⟨
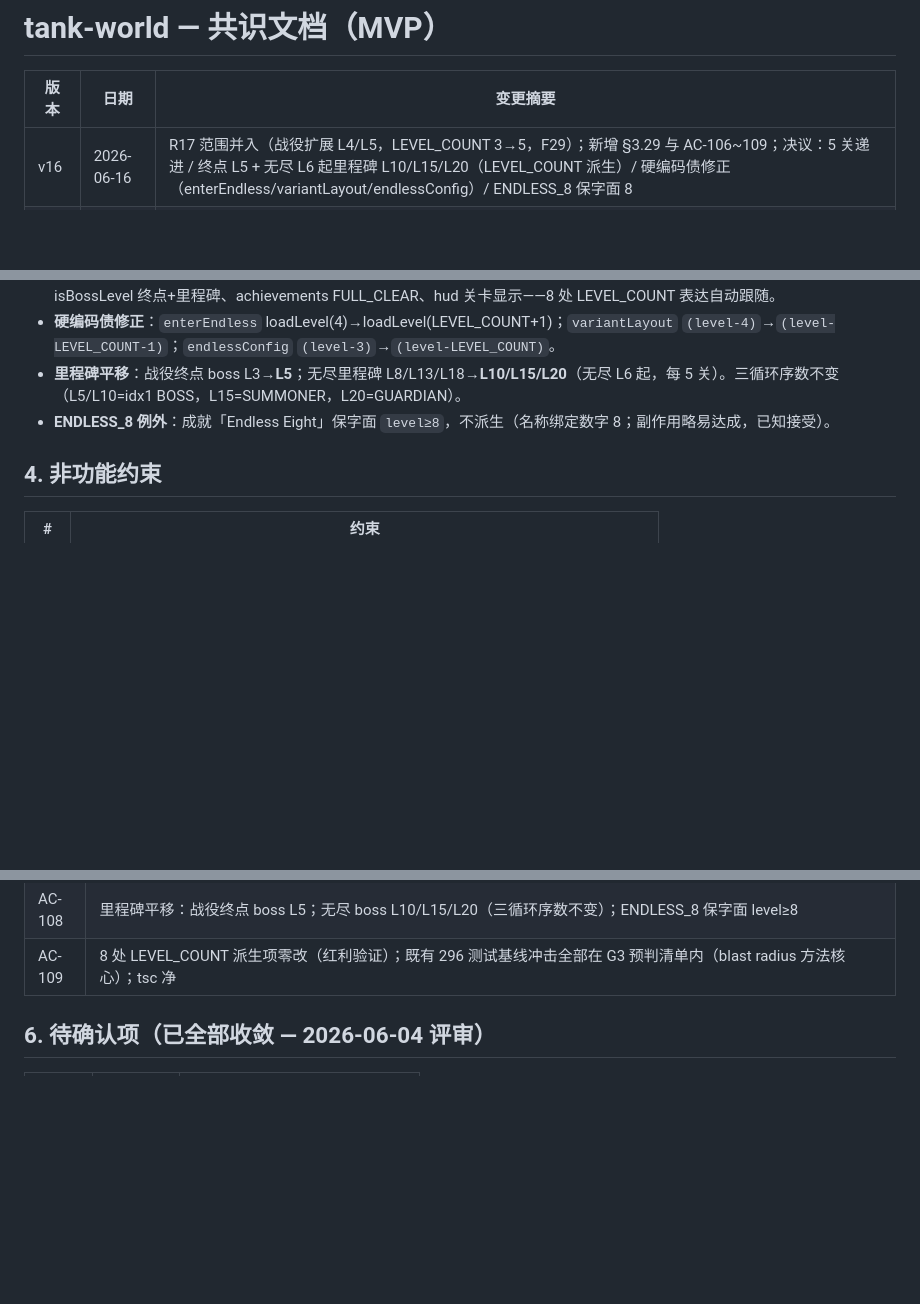
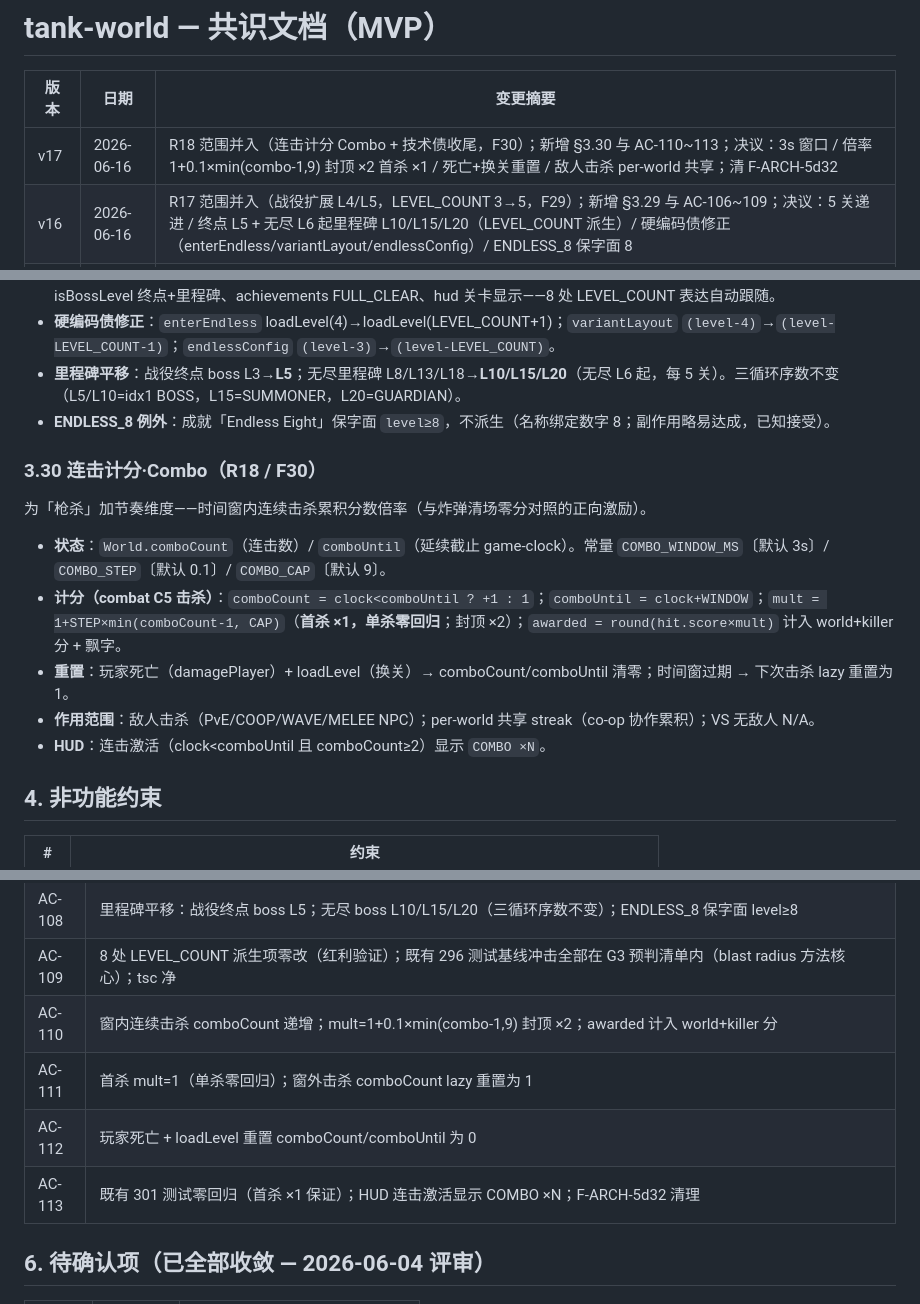
Before and after one commit to Corray/tank-world, a Markdown page: docs/spec/consensus.md, 3 parts joined by grey strips. Rendered like a GitHub page; blank space fills up the shorter version.

Commit message:
docs(spec): R18 提案（连击计分 Combo + 5d32 收尾）拍板 + 共识 v17 + 模块清单 v16
Co-Authored-By: Claude Fable 5 <noreply@anthropic.com>

```diff
--- a/docs/spec/consensus.md
+++ b/docs/spec/consensus.md
@@ -2,6 +2,7 @@
 
 | 版本 | 日期 | 变更摘要 |
 |------|------|---------|
+| v17 | 2026-06-16 | R18 范围并入（连击计分 Combo + 技术债收尾，F30）；新增 §3.30 与 AC-110~113；决议：3s 窗口 / 倍率 1+0.1×min(combo-1,9) 封顶 ×2 首杀 ×1 / 死亡+换关重置 / 敌人击杀 per-world 共享；清 F-ARCH-5d32 |
 | v16 | 2026-06-16 | R17 范围并入（战役扩展 L4/L5，LEVEL_COUNT 3→5，F29）；新增 §3.29 与 AC-106~109；决议：5 关递进 / 终点 L5 + 无尽 L6 起里程碑 L10/L15/L20（LEVEL_COUNT 派生）/ 硬编码债修正（enterEndless/variantLayout/endlessConfig）/ ENDLESS_8 保字面 8 |
 | v15 | 2026-06-15 | R16 范围并入（GUARDIAN 第三 Boss·防御型，F28）；新增 §3.28 与 AC-102~105；决议：GUARDIAN 高 HP 12 慢速 0.6× / 周期自我护盾免疫子弹（狂暴缩周期）/ 三循环轮换 [BOSS,SUMMONER,GUARDIAN] |
 | v14 | 2026-06-12 | R15 范围并入（Boss 扩展·召唤型 SUMMONER + 里程碑轮换，F27）；新增 §3.27 与 AC-96~101；决议：+1 SUMMONER / 按序交替（奇 BOSS 偶 SUMMONER，战役恒 BOSS）/ 召唤兵须清完（fieldClear 涌现）/ HP 调参搭车（BOSS 10→8） |
@@ -445,6 +447,16 @@ Boss 谱系第三维度——防御型肉盾，迫使持续输出。BOSS=火力
 - **里程碑平移**：战役终点 boss L3→**L5**；无尽里程碑 L8/L13/L18→**L10/L15/L20**（无尽 L6 起，每 5 关）。三循环序数不变（L5/L10=idx1 BOSS，L15=SUMMONER，L20=GUARDIAN）。
 - **ENDLESS_8 例外**：成就「Endless Eight」保字面 `level≥8`，不派生（名称绑定数字 8；副作用略易达成，已知接受）。
 
+### 3.30 连击计分·Combo（R18 / F30）
+
+为「枪杀」加节奏维度——时间窗内连续击杀累积分数倍率（与炸弹清场零分对照的正向激励）。
+
+- **状态**：`World.comboCount`（连击数）/ `comboUntil`（延续截止 game-clock）。常量 `COMBO_WINDOW_MS`〔默认 3s〕/ `COMBO_STEP`〔默认 0.1〕/ `COMBO_CAP`〔默认 9〕。
+- **计分（combat C5 击杀）**：`comboCount = clock<comboUntil ? +1 : 1`；`comboUntil = clock+WINDOW`；`mult = 1+STEP×min(comboCount-1, CAP)`（**首杀 ×1，单杀零回归**；封顶 ×2）；`awarded = round(hit.score×mult)` 计入 world+killer 分 + 飘字。
+- **重置**：玩家死亡（damagePlayer）+ loadLevel（换关）→ comboCount/comboUntil 清零；时间窗过期 → 下次击杀 lazy 重置为 1。
+- **作用范围**：敌人击杀（PvE/COOP/WAVE/MELEE NPC）；per-world 共享 streak（co-op 协作累积）；VS 无敌人 N/A。
+- **HUD**：连击激活（clock<comboUntil 且 comboCount≥2）显示 `COMBO ×N`。
+
 ## 4. 非功能约束
 
 | # | 约束 |
@@ -568,6 +580,10 @@ Boss 谱系第三维度——防御型肉盾，迫使持续输出。BOSS=火力
 | AC-107 | 硬编码债修正：enterEndless 无尽起点=LEVEL_COUNT+1（L6）；variantLayout/endlessConfig 基数 LEVEL_COUNT 派生 |
 | AC-108 | 里程碑平移：战役终点 boss L5；无尽 boss L10/L15/L20（三循环序数不变）；ENDLESS_8 保字面 level≥8 |
 | AC-109 | 8 处 LEVEL_COUNT 派生项零改（红利验证）；既有 296 测试基线冲击全部在 G3 预判清单内（blast radius 方法核心）；tsc 净 |
+| AC-110 | 窗内连续击杀 comboCount 递增；mult=1+0.1×min(combo-1,9) 封顶 ×2；awarded 计入 world+killer 分 |
+| AC-111 | 首杀 mult=1（单杀零回归）；窗外击杀 comboCount lazy 重置为 1 |
+| AC-112 | 玩家死亡 + loadLevel 重置 comboCount/comboUntil 为 0 |
+| AC-113 | 既有 301 测试零回归（首杀 ×1 保证）；HUD 连击激活显示 COMBO ×N；F-ARCH-5d32 清理 |
 
 ## 6. 待确认项（已全部收敛 — 2026-06-04 评审）
 
```
Also changed, not shown: other parts of docs/spec/consensus.md (+1 -0 lines), docs/prd/2026-06-16-R18-proposal.md (added, +67 -0 lines), docs/spec/modules.md (+1 -0 lines).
⟩
**WORK ITEM**
Print all records verbatim, excluding pictures.

**WRITTEN SOLUTION**
Before and after one commit to Corray/tank-world, a Markdown page: docs/spec/consensus.md, 3 parts joined by grey strips. Rendered like a GitHub page; blank space fills up the shorter version.

Commit message:
docs(spec): R18 提案（连击计分 Combo + 5d32 收尾）拍板 + 共识 v17 + 模块清单 v16
Co-Authored-By: Claude Fable 5 <noreply@anthropic.com>

```diff
--- a/docs/spec/consensus.md
+++ b/docs/spec/consensus.md
@@ -2,6 +2,7 @@
 
 | 版本 | 日期 | 变更摘要 |
 |------|------|---------|
+| v17 | 2026-06-16 | R18 范围并入（连击计分 Combo + 技术债收尾，F30）；新增 §3.30 与 AC-110~113；决议：3s 窗口 / 倍率 1+0.1×min(combo-1,9) 封顶 ×2 首杀 ×1 / 死亡+换关重置 / 敌人击杀 per-world 共享；清 F-ARCH-5d32 |
 | v16 | 2026-06-16 | R17 范围并入（战役扩展 L4/L5，LEVEL_COUNT 3→5，F29）；新增 §3.29 与 AC-106~109；决议：5 关递进 / 终点 L5 + 无尽 L6 起里程碑 L10/L15/L20（LEVEL_COUNT 派生）/ 硬编码债修正（enterEndless/variantLayout/endlessConfig）/ ENDLESS_8 保字面 8 |
 | v15 | 2026-06-15 | R16 范围并入（GUARDIAN 第三 Boss·防御型，F28）；新增 §3.28 与 AC-102~105；决议：GUARDIAN 高 HP 12 慢速 0.6× / 周期自我护盾免疫子弹（狂暴缩周期）/ 三循环轮换 [BOSS,SUMMONER,GUARDIAN] |
 | v14 | 2026-06-12 | R15 范围并入（Boss 扩展·召唤型 SUMMONER + 里程碑轮换，F27）；新增 §3.27 与 AC-96~101；决议：+1 SUMMONER / 按序交替（奇 BOSS 偶 SUMMONER，战役恒 BOSS）/ 召唤兵须清完（fieldClear 涌现）/ HP 调参搭车（BOSS 10→8） |
@@ -445,6 +447,16 @@ Boss 谱系第三维度——防御型肉盾，迫使持续输出。BOSS=火力
 - **里程碑平移**：战役终点 boss L3→**L5**；无尽里程碑 L8/L13/L18→**L10/L15/L20**（无尽 L6 起，每 5 关）。三循环序数不变（L5/L10=idx1 BOSS，L15=SUMMONER，L20=GUARDIAN）。
 - **ENDLESS_8 例外**：成就「Endless Eight」保字面 `level≥8`，不派生（名称绑定数字 8；副作用略易达成，已知接受）。
 
+### 3.30 连击计分·Combo（R18 / F30）
+
+为「枪杀」加节奏维度——时间窗内连续击杀累积分数倍率（与炸弹清场零分对照的正向激励）。
+
+- **状态**：`World.comboCount`（连击数）/ `comboUntil`（延续截止 game-clock）。常量 `COMBO_WINDOW_MS`〔默认 3s〕/ `COMBO_STEP`〔默认 0.1〕/ `COMBO_CAP`〔默认 9〕。
+- **计分（combat C5 击杀）**：`comboCount = clock<comboUntil ? +1 : 1`；`comboUntil = clock+WINDOW`；`mult = 1+STEP×min(comboCount-1, CAP)`（**首杀 ×1，单杀零回归**；封顶 ×2）；`awarded = round(hit.score×mult)` 计入 world+killer 分 + 飘字。
+- **重置**：玩家死亡（damagePlayer）+ loadLevel（换关）→ comboCount/comboUntil 清零；时间窗过期 → 下次击杀 lazy 重置为 1。
+- **作用范围**：敌人击杀（PvE/COOP/WAVE/MELEE NPC）；per-world 共享 streak（co-op 协作累积）；VS 无敌人 N/A。
+- **HUD**：连击激活（clock<comboUntil 且 comboCount≥2）显示 `COMBO ×N`。
+
 ## 4. 非功能约束
 
 | # | 约束 |
@@ -568,6 +580,10 @@ Boss 谱系第三维度——防御型肉盾，迫使持续输出。BOSS=火力
 | AC-107 | 硬编码债修正：enterEndless 无尽起点=LEVEL_COUNT+1（L6）；variantLayout/endlessConfig 基数 LEVEL_COUNT 派生 |
 | AC-108 | 里程碑平移：战役终点 boss L5；无尽 boss L10/L15/L20（三循环序数不变）；ENDLESS_8 保字面 level≥8 |
 | AC-109 | 8 处 LEVEL_COUNT 派生项零改（红利验证）；既有 296 测试基线冲击全部在 G3 预判清单内（blast radius 方法核心）；tsc 净 |
+| AC-110 | 窗内连续击杀 comboCount 递增；mult=1+0.1×min(combo-1,9) 封顶 ×2；awarded 计入 world+killer 分 |
+| AC-111 | 首杀 mult=1（单杀零回归）；窗外击杀 comboCount lazy 重置为 1 |
+| AC-112 | 玩家死亡 + loadLevel 重置 comboCount/comboUntil 为 0 |
+| AC-113 | 既有 301 测试零回归（首杀 ×1 保证）；HUD 连击激活显示 COMBO ×N；F-ARCH-5d32 清理 |
 
 ## 6. 待确认项（已全部收敛 — 2026-06-04 评审）
 
```
Also changed, not shown: other parts of docs/spec/consensus.md (+1 -0 lines), docs/prd/2026-06-16-R18-proposal.md (added, +67 -0 lines), docs/spec/modules.md (+1 -0 lines).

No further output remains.